A shot deflected that almost dropped in, a deflected shot over, one off the crossbar, one narrowly wide, one straight at the keeper - those are the margins that meant that the game ended 1-0 rather than Sunderland being three or four up at this halfway point.
The advantage we take into the second leg is slim, but we can’t ruminate on what-ifs and wherefores. This tie was always going to be close – Sunderland and Sheffield Wednesday are the two form teams in League One – and we finished with only a point between us after 46 games of the regular season.
There are no away goals in the playoffs and the advantage that we take down to Hillsborough on Monday evening really is only a half-time lead, but I think that Alex Neil lives for these tight encounters. He’s showing himself to be a manager who is over all of the details, who is as close to being on the pitch as possible, micromanaging the finer tactical points and solving problems on the pitch as they arise.

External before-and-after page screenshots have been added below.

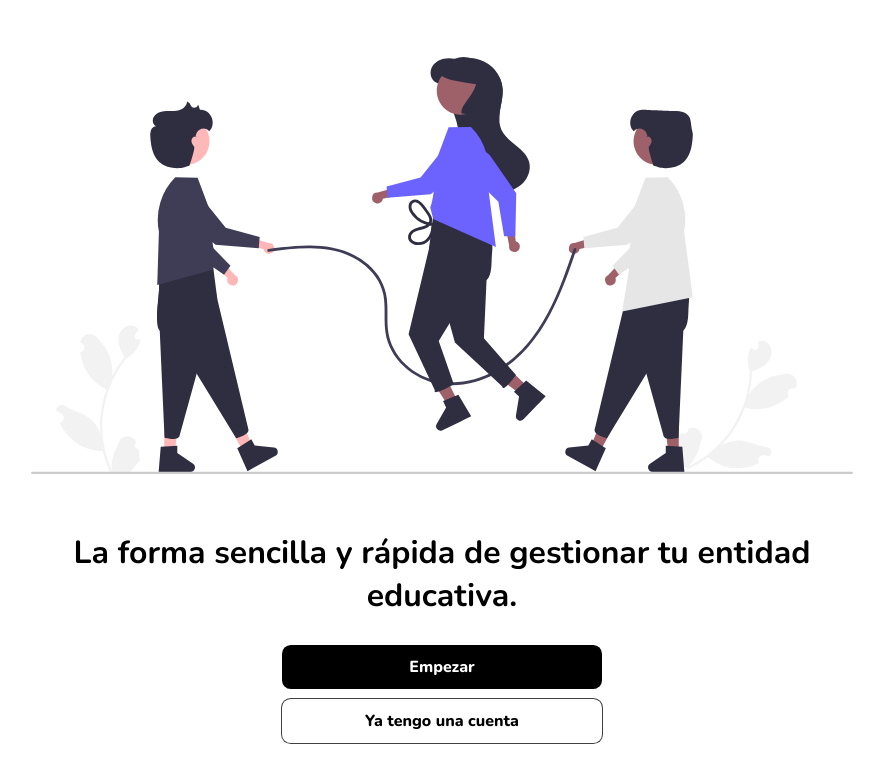
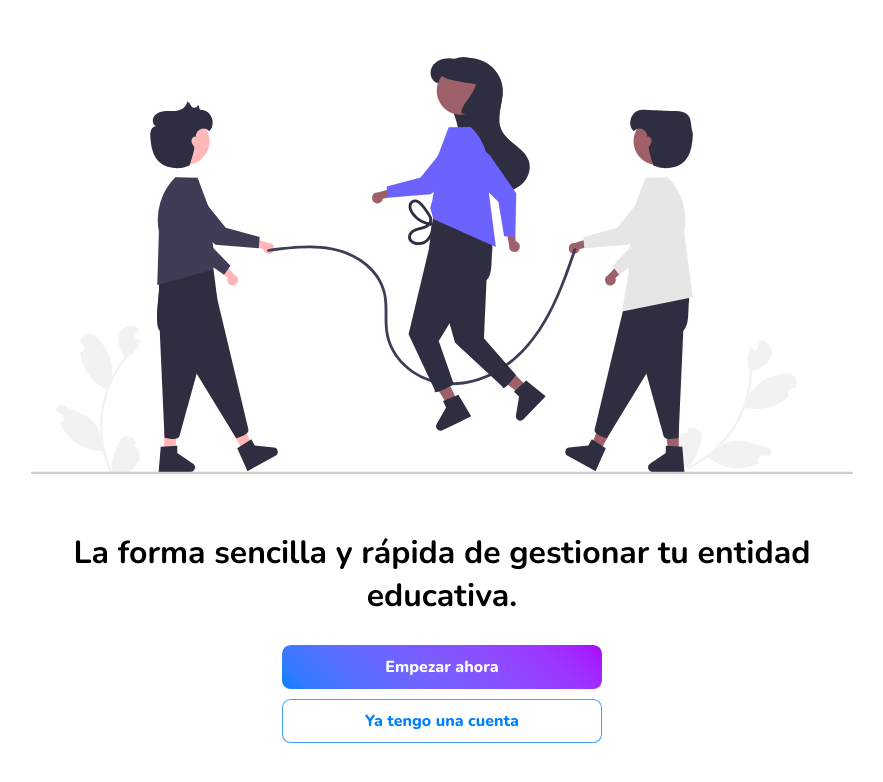
Before and after one commit to aronian666/astrea-school, a SvelteKit app: page / in a window 1280 px wide. Shown: the top 782 px of the page, without its empty margins (198-1081 px from the left). Built offline with nearby package versions, Linux system fonts and the light colour scheme; no server answers.

Commit message:
Change color

```diff
--- a/src/routes/Home.svelte
+++ b/src/routes/Home.svelte
@@ -26,7 +26,7 @@
           data-style="gradient"
           href="/auth?signUp=true"
         >
-          Empezar
+          Empezar ahora
         </a>
         <a class="button" data-size="large" data-style="outline" href="/auth">
           Ya tengo una cuenta
--- a/static/css/button.css
+++ b/static/css/button.css
@@ -1,7 +1,7 @@
 button,
 .button {
   --height: var(--size700);
-  --color: var(--black);
+  --color: var(--primary);
   --constrast-color: rgb(from var(--color) clamp(0, calc((0.2126 * r + 0.7152 * g + 0.0722 * b - 165) * -1000), 255) clamp(0, calc((0.2126 * r + 0.7152 * g + 0.0722 * b - 165) * -1000), 255) clamp(0, calc((0.2126 * r + 0.7152 * g + 0.0722 * b - 165) * -1000), 255));
   --bg-percentage: 94%;
   --shadow-size: 0px;
@@ -19,7 +19,7 @@ button,
   gap: calc(var(--height) / 8);
   transition: 0.2s;
   font-weight: 600;
-  box-shadow: 0 0 0 var(--shadow-size) color-mix(in srgb, var(--color) var(--border-percentage), transparent);
+  box-shadow: inset 0 0 0 var(--shadow-size) color-mix(in srgb, var(--color) var(--border-percentage), transparent);
 
 
   /* Shapes */
```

It might have taken far, far too long to get him in the post, but you’ve got to commend his recruitment as he seems to be thriving off the pressure and the situation suits him down to the ground. Those lads out there know they have a general in the dugout who totally has their backs but will also hammer them if they don’t do what he asks. And it works.

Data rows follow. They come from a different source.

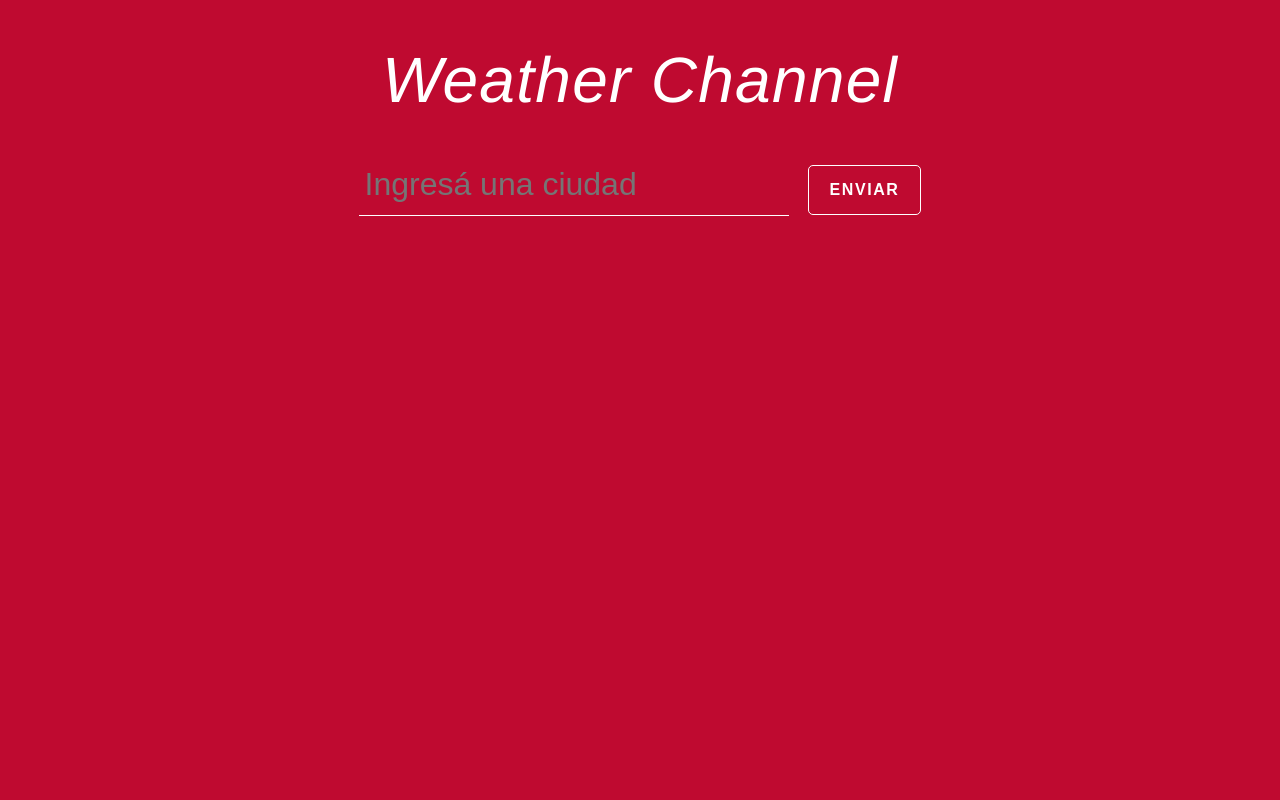
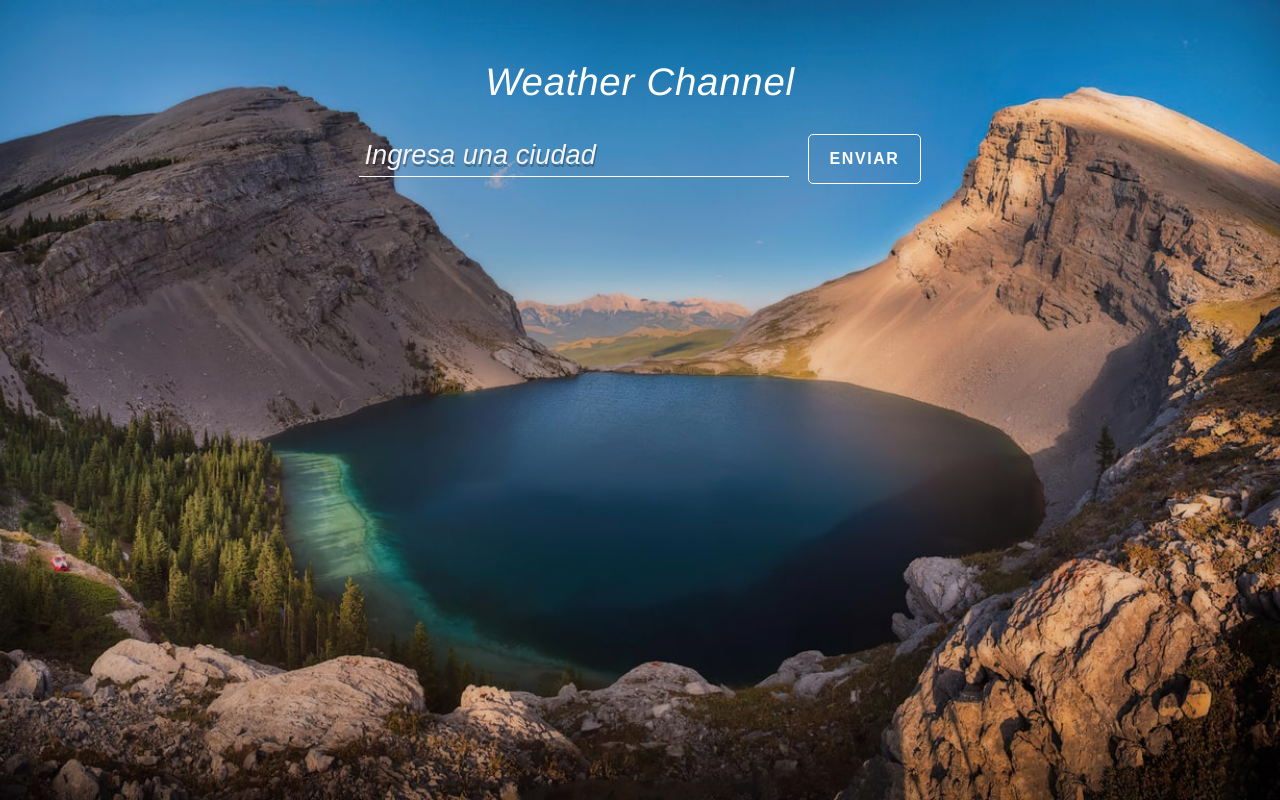
Before and after one commit to RodrigoFdz01/Weather-Channel, a plain HTML site: page index.html in a window 1280 px wide. Drawn offline with nearby package versions, Linux system fonts and the light colour scheme.

Commit message:
ultimos retoquesy finalizado

```diff
--- a/index.html
+++ b/index.html
@@ -12,10 +12,14 @@
     <link rel="icon" href="favicon.ico" />
   </head>
   <body>
+
+
     <div class="encabezado">
       <h1>Weather Channel</h1>
-      <input type="text" placeholder="Ingresá una ciudad" />
+      <div id="search">
+        <input type="text" placeholder="Ingresa una ciudad" />
       <button>ENVIAR</button>
+      </div>
     </div>
     <div class="container">
       <ul class="ciudades">
@@ -30,5 +34,7 @@
     </div>
     <script src="https://ajax.googleapis.com/ajax/libs/jquery/3.4.1/jquery.min.js"></script>
     <script src="WC.js"></script>
+
+
   </body>
 </html>
--- a/style.css
+++ b/style.css
@@ -1,26 +1,37 @@
+* {
+  margin: 0;
+  padding: 0;
+  box-sizing: border-box;
+}
 body {
   font-family: "Roboto", sans-serif;
-  background: #bf0a30;
+  background-image: url(clear.jpg);
   background-repeat: no-repeat;
-  /*background-image: url(1.jpg);
-  background-repeat: no-repeat;
-  background-size: 100vw;*/
+  background-position: center;
+  background-attachment: fixed;
+  min-height: 100%;
+  background-size: cover;
 
-  color: white;
+
 }
 
 h1 {
   font-weight: lighter;
   font-family: 'Franklin Gothic Medium', 'Arial Narrow', Arial, sans-serif ;
-  font-size: 4rem;
+  font-size: 2.4rem;
   letter-spacing: 0.02em;
   font-style: oblique;
+  color: white;
+  padding: 30px;
 }
 
 ul {
   list-style: none;
 }
 
+#search{
+  width: 100%;
+}
 button,
 input {
   border: none;
@@ -37,6 +48,12 @@ input {
 
 }
 
+input::placeholder { color: rgb(247, 243, 243);
+  text-shadow: 1px 3px rgba(0, 0, 0, .25);
+  font-style: italic;
+  font-size: 1.7rem;
+}
+
 button {
   font-size: 1rem;
   font-weight: bold;
@@ -51,14 +68,16 @@ button {
 
 button:hover {
   background: #f7f5f5;
-  color : #bf0a30;
+  color : #292828b7;
   transition: 0.6s;
+
+
 
 }
 
 .container {
   background-color: white;
-  color: #1e2432;
+  color: #080808;
   width: 300px;
   height: 350px;
   border-radius: 20px;
@@ -66,6 +85,7 @@ button:hover {
   visibility: hidden;
   margin: 50px auto;
   box-shadow: 0 5px 15px rgba(0, 0, 0, 0.7);
+  text-align: center;
 }
 
 .ciudades {
@@ -74,12 +94,15 @@ button:hover {
 
 #ciudad {
   font-size: 2rem;
-  color: #717681;
+  color: #383a3d;
+
 }
 
 #temperatura {
   font-size: 5rem;
   font-weight: bold;
+  color: #383a3d;
+
 }
 
 sup {
@@ -94,9 +117,11 @@ img {
 #descripcion {
   text-transform: uppercase;
   letter-spacing: 0.05em;
-  color: #717681;
+  color: #383a3d;
+
 }
 
 .encabezado {
   text-align: center;
+  margin-top: 30px;
 }
```
Also changed, not shown: clear.jpg (added).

Darren Moore makes a worthy opponent
I like Darren Moore a lot. When he was at Donny, I thought he was one of the brightest and best managers in the country and the first leg cemented that idea firmly in my head.
His changes impacted the flow of the game last night; without that early second-half substitution, taking off the hapless Berahino for the industrious Windass, we could have been out of sight before 70 minutes were on the clock.
He kicks every ball as if he was still in his prime at West Brom, and has created a side in his own image that is determined and skilful. Man for man, I think we’re better than them. But we will have a hell of a task to complete on Monday night, and whatever the result we can be sure that we’ve come up against a good club shepherded by a very good manager indeed.
Alex Neil clearly respects - rather than fears - Moore and his team, and we all know we can’t take anything for granted.
Let’s do this more often
Wow, just wow. The roar produced by almost 45,000 supporters inside our still-magnificent stadium when we scored, the placard and banner displays before the game, the funny black cat’s eyes thingy that the club has had going on all week, the retro soundtrack purged of the last remnants of ear-splitting EDM... all absolutely mint. Bravo.
Someone, somewhere in the club has really got their act together on the marketing and event management side of things and, combined with the amazing self-organised, crowd-funded activity of the brand new Spirit of 37 flags and banner display group, it made for quite the spectacle (and made those of us watching from afar extraordinarily jealous of all you who were in the ground, as should be the case).
The club got the little details right this week. Getting the Lasses team on the pitch to be acknowledged by the Stadium of Light crowd was a fitting end to the great season they’ve had in the FA Women’s Championship, and there’s now the tantalising prospect of a Championship double-header in the offing for next season to look forward as well.
But this shouldn’t be a one-off. There’s no reason why we can’t bring that sparkle of the big game to every fixture. The players really thrived off the atmosphere, which is actually wonderful to see in and of itself as previous teams have felt intimidated by the expectation.
Many of us had almost forgotten what a full Stadium of Light looks and sounds like, some younger fans experienced that for the very first time, and there’s truly nothing like it in English football. Next season, whatever happens over the next two weeks, let’s hope that 12,000 extra keep coming.
A good TV build-up spoiled
One for the exiles and TV viewers, this. Sky Sports had their coverage of this match scheduled for 7pm, but those of us watching from home or in the pub were subjected to half an hour of a random golf tournament rather than half an hour of proper in-depth buildup to the game.
I was sad not to be able to make it up to the north east, but when I saw the TV guide I thought, right, grab a drink, get comfy, and let the pundits do their job analysing the teams that were set to participate in one of the biggest games in the domestic football calendar this season, interspersed with some nice features on both sides progress, all with the crowd noise building up in the background at the Stadium of Light.
But no, the programme heading on the main event channel on my NowTV player might have been showing Sunderland v Sheffield Wednesday, but I was left frustratedly watching some bloke whacking his balls into a lake with a 9 iron or something. Golf has its own dedicated channel for those who want to watch it, I’ve no idea why people would do such a thing voluntarily and pay for the privilege - but each to their own I guess.
Anyway, at least we got to see the match with multiple camera angles and Super Kev in the stadium studio. The pre-match displays came over really well, and those images and sounds from the wonderful crowd will live long in the memory of the tens of thousands of Sunderland fans around the UK and the rest of the world who were tuned into the game.